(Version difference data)

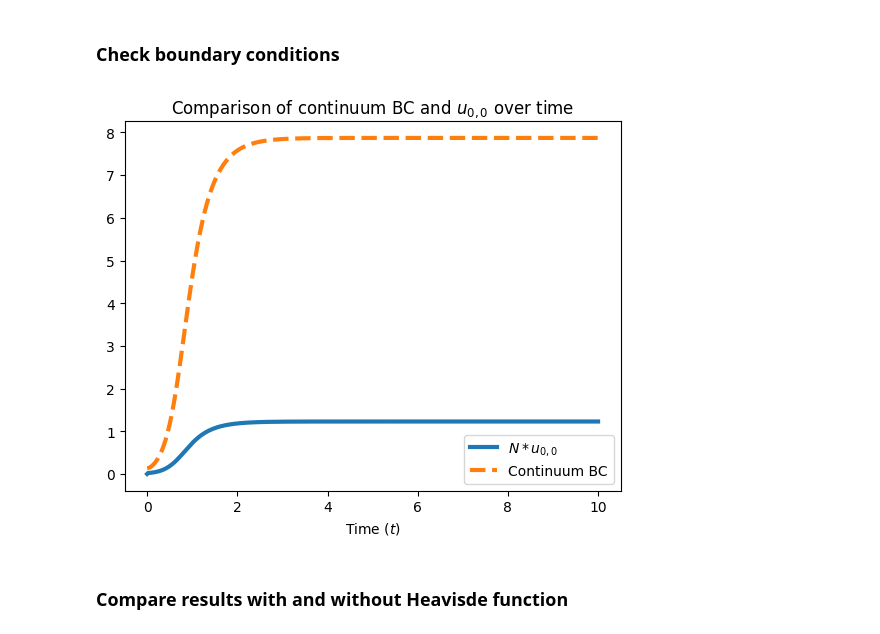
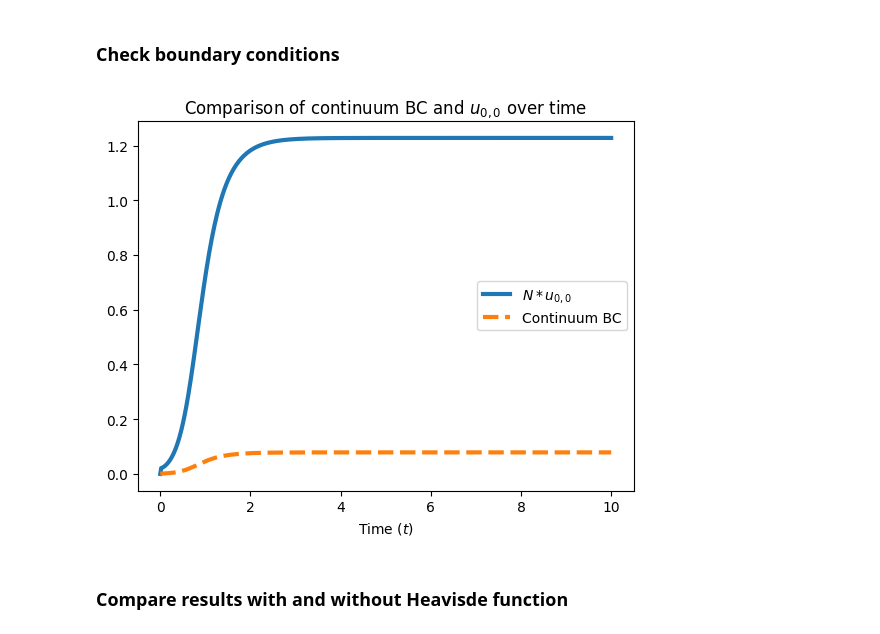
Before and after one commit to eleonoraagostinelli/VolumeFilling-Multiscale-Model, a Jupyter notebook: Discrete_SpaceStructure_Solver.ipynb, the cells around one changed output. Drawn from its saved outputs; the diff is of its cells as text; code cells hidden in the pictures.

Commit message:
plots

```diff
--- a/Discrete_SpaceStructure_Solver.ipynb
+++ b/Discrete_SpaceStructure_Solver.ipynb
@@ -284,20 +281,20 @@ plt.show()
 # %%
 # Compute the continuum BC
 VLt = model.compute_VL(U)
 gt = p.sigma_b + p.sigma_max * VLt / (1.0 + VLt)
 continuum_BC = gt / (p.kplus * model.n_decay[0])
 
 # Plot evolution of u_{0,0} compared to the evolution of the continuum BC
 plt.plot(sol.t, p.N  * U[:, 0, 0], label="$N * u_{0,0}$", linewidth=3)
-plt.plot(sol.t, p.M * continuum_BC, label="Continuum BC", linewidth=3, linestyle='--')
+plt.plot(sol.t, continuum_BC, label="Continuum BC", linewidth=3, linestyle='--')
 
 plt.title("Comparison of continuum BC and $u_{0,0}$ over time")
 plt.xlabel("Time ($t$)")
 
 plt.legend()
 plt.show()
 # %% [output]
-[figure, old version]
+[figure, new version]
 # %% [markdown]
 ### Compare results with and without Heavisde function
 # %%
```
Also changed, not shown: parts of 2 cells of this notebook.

What is needed —
Wherever a line in the entries holds "linewidth", copy that line.

Your response —
 plt.plot(sol.t, p.N  * U[:, 0, 0], label="$N * u_{0,0}$", linewidth=3)
-plt.plot(sol.t, p.M * continuum_BC, label="Continuum BC", linewidth=3, linestyle='--')
+plt.plot(sol.t, continuum_BC, label="Continuum BC", linewidth=3, linestyle='--')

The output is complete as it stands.